## Data under study:
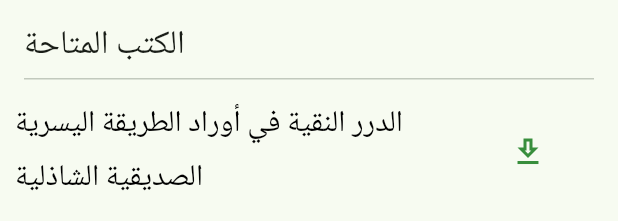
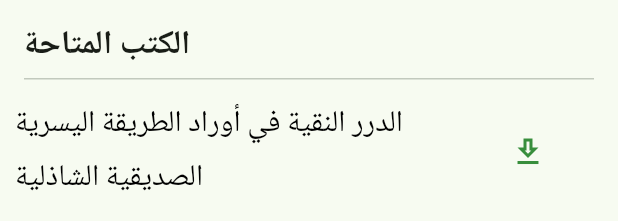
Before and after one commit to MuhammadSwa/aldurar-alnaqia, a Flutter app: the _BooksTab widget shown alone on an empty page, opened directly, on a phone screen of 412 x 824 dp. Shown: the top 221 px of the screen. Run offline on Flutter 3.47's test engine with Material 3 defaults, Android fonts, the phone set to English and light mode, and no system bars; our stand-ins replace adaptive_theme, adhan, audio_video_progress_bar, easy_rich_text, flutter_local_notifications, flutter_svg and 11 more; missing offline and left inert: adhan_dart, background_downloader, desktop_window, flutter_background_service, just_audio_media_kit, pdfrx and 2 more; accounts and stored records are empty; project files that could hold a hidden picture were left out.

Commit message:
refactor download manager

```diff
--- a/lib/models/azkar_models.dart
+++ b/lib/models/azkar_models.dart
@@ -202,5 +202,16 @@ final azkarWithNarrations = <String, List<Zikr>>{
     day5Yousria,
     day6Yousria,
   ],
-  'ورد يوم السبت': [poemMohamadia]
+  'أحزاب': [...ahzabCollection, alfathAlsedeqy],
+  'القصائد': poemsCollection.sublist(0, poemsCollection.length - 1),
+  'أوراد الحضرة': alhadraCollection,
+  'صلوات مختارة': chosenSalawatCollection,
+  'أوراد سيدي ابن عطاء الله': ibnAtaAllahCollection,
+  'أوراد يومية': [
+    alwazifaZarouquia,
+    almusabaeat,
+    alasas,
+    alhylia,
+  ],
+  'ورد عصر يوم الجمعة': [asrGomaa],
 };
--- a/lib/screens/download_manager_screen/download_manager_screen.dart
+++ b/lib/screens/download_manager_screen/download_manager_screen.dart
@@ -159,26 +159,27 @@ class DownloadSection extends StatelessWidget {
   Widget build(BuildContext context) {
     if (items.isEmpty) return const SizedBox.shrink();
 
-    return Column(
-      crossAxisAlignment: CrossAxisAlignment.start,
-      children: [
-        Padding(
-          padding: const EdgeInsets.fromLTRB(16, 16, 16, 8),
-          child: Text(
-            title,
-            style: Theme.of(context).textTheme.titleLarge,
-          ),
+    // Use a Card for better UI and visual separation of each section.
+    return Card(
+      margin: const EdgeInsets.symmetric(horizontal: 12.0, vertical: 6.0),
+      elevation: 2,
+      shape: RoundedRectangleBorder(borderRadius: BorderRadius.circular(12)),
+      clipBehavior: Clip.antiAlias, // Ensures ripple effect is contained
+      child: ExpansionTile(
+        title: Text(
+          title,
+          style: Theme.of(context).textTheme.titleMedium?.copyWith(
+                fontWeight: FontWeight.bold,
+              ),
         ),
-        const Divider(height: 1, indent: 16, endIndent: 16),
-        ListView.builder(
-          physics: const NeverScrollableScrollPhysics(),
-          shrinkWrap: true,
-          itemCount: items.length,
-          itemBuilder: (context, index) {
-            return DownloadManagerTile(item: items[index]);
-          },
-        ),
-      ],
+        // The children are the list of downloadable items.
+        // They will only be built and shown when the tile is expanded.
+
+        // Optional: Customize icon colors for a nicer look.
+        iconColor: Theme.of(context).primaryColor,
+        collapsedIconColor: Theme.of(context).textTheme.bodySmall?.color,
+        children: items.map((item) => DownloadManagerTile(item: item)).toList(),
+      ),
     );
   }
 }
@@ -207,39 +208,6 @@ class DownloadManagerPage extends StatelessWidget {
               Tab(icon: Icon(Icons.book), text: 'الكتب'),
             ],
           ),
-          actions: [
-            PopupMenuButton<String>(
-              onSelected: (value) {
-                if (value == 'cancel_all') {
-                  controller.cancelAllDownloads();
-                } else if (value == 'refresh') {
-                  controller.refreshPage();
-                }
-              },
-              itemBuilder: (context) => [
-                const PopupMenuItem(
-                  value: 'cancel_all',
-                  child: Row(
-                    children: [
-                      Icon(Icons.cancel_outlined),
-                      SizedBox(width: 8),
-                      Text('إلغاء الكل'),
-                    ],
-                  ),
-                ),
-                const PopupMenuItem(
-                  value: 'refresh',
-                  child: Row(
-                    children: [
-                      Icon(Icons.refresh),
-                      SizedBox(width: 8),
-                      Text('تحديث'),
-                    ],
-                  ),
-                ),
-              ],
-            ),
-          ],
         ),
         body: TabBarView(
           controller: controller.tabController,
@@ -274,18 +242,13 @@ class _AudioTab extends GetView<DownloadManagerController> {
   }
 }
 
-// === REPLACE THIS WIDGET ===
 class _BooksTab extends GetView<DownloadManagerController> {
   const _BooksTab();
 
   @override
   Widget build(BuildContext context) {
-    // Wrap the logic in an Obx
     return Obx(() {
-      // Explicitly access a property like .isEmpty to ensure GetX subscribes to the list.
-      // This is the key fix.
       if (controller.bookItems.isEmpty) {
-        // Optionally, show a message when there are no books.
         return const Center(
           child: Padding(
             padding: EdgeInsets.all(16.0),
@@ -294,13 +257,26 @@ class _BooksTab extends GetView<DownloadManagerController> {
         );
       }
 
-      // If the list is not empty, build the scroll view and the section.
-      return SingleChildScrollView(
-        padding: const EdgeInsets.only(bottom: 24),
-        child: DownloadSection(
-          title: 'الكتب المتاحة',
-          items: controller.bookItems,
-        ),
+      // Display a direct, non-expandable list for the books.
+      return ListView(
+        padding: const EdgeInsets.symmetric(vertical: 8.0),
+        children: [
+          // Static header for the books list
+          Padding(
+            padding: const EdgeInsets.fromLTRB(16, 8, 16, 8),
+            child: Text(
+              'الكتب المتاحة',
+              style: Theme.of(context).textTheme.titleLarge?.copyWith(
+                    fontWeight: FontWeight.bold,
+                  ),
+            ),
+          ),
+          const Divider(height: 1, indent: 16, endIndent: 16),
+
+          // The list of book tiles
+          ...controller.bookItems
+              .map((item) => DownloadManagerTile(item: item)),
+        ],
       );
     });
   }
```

## Exercise instructions:
The material must be restated verbatim. Its pictures must be omitted.

## Written solution:
Before and after one commit to MuhammadSwa/aldurar-alnaqia, a Flutter app: the _BooksTab widget shown alone on an empty page, opened directly, on a phone screen of 412 x 824 dp. Shown: the top 221 px of the screen. Run offline on Flutter 3.47's test engine with Material 3 defaults, Android fonts, the phone set to English and light mode, and no system bars; our stand-ins replace adaptive_theme, adhan, audio_video_progress_bar, easy_rich_text, flutter_local_notifications, flutter_svg and 11 more; missing offline and left inert: adhan_dart, background_downloader, desktop_window, flutter_background_service, just_audio_media_kit, pdfrx and 2 more; accounts and stored records are empty; project files that could hold a hidden picture were left out.

Commit message:
refactor download manager

```diff
--- a/lib/models/azkar_models.dart
+++ b/lib/models/azkar_models.dart
@@ -202,5 +202,16 @@ final azkarWithNarrations = <String, List<Zikr>>{
     day5Yousria,
     day6Yousria,
   ],
-  'ورد يوم السبت': [poemMohamadia]
+  'أحزاب': [...ahzabCollection, alfathAlsedeqy],
+  'القصائد': poemsCollection.sublist(0, poemsCollection.length - 1),
+  'أوراد الحضرة': alhadraCollection,
+  'صلوات مختارة': chosenSalawatCollection,
+  'أوراد سيدي ابن عطاء الله': ibnAtaAllahCollection,
+  'أوراد يومية': [
+    alwazifaZarouquia,
+    almusabaeat,
+    alasas,
+    alhylia,
+  ],
+  'ورد عصر يوم الجمعة': [asrGomaa],
 };
--- a/lib/screens/download_manager_screen/download_manager_screen.dart
+++ b/lib/screens/download_manager_screen/download_manager_screen.dart
@@ -159,26 +159,27 @@ class DownloadSection extends StatelessWidget {
   Widget build(BuildContext context) {
     if (items.isEmpty) return const SizedBox.shrink();
 
-    return Column(
-      crossAxisAlignment: CrossAxisAlignment.start,
-      children: [
-        Padding(
-          padding: const EdgeInsets.fromLTRB(16, 16, 16, 8),
-          child: Text(
-            title,
-            style: Theme.of(context).textTheme.titleLarge,
-          ),
+    // Use a Card for better UI and visual separation of each section.
+    return Card(
+      margin: const EdgeInsets.symmetric(horizontal: 12.0, vertical: 6.0),
+      elevation: 2,
+      shape: RoundedRectangleBorder(borderRadius: BorderRadius.circular(12)),
+      clipBehavior: Clip.antiAlias, // Ensures ripple effect is contained
+      child: ExpansionTile(
+        title: Text(
+          title,
+          style: Theme.of(context).textTheme.titleMedium?.copyWith(
+                fontWeight: FontWeight.bold,
+              ),
         ),
-        const Divider(height: 1, indent: 16, endIndent: 16),
-        ListView.builder(
-          physics: const NeverScrollableScrollPhysics(),
-          shrinkWrap: true,
-          itemCount: items.length,
-          itemBuilder: (context, index) {
-            return DownloadManagerTile(item: items[index]);
-          },
-        ),
-      ],
+        // The children are the list of downloadable items.
+        // They will only be built and shown when the tile is expanded.
+
+        // Optional: Customize icon colors for a nicer look.
+        iconColor: Theme.of(context).primaryColor,
+        collapsedIconColor: Theme.of(context).textTheme.bodySmall?.color,
+        children: items.map((item) => DownloadManagerTile(item: item)).toList(),
+      ),
     );
   }
 }
@@ -207,39 +208,6 @@ class DownloadManagerPage extends StatelessWidget {
               Tab(icon: Icon(Icons.book), text: 'الكتب'),
             ],
           ),
-          actions: [
-            PopupMenuButton<String>(
-              onSelected: (value) {
-                if (value == 'cancel_all') {
-                  controller.cancelAllDownloads();
-                } else if (value == 'refresh') {
-                  controller.refreshPage();
-                }
-              },
-              itemBuilder: (context) => [
-                const PopupMenuItem(
-                  value: 'cancel_all',
-                  child: Row(
-                    children: [
-                      Icon(Icons.cancel_outlined),
-                      SizedBox(width: 8),
-                      Text('إلغاء الكل'),
-                    ],
-                  ),
-                ),
-                const PopupMenuItem(
-                  value: 'refresh',
-                  child: Row(
-                    children: [
-                      Icon(Icons.refresh),
-                      SizedBox(width: 8),
-                      Text('تحديث'),
-                    ],
-                  ),
-                ),
-              ],
-            ),
-          ],
         ),
         body: TabBarView(
           controller: controller.tabController,
@@ -274,18 +242,13 @@ class _AudioTab extends GetView<DownloadManagerController> {
   }
 }
 
-// === REPLACE THIS WIDGET ===
 class _BooksTab extends GetView<DownloadManagerController> {
   const _BooksTab();
 
   @override
   Widget build(BuildContext context) {
-    // Wrap the logic in an Obx
     return Obx(() {
-      // Explicitly access a property like .isEmpty to ensure GetX subscribes to the list.
-      // This is the key fix.
       if (controller.bookItems.isEmpty) {
-        // Optionally, show a message when there are no books.
         return const Center(
           child: Padding(
             padding: EdgeInsets.all(16.0),
@@ -294,13 +257,26 @@ class _BooksTab extends GetView<DownloadManagerController> {
         );
       }
 
-      // If the list is not empty, build the scroll view and the section.
-      return SingleChildScrollView(
-        padding: const EdgeInsets.only(bottom: 24),
-        child: DownloadSection(
-          title: 'الكتب المتاحة',
-          items: controller.bookItems,
-        ),
+      // Display a direct, non-expandable list for the books.
+      return ListView(
+        padding: const EdgeInsets.symmetric(vertical: 8.0),
+        children: [
+          // Static header for the books list
+          Padding(
+            padding: const EdgeInsets.fromLTRB(16, 8, 16, 8),
+            child: Text(
+              'الكتب المتاحة',
+              style: Theme.of(context).textTheme.titleLarge?.copyWith(
+                    fontWeight: FontWeight.bold,
+                  ),
+            ),
+          ),
+          const Divider(height: 1, indent: 16, endIndent: 16),
+
+          // The list of book tiles
+          ...controller.bookItems
+              .map((item) => DownloadManagerTile(item: item)),
+        ],
       );
     });
   }
```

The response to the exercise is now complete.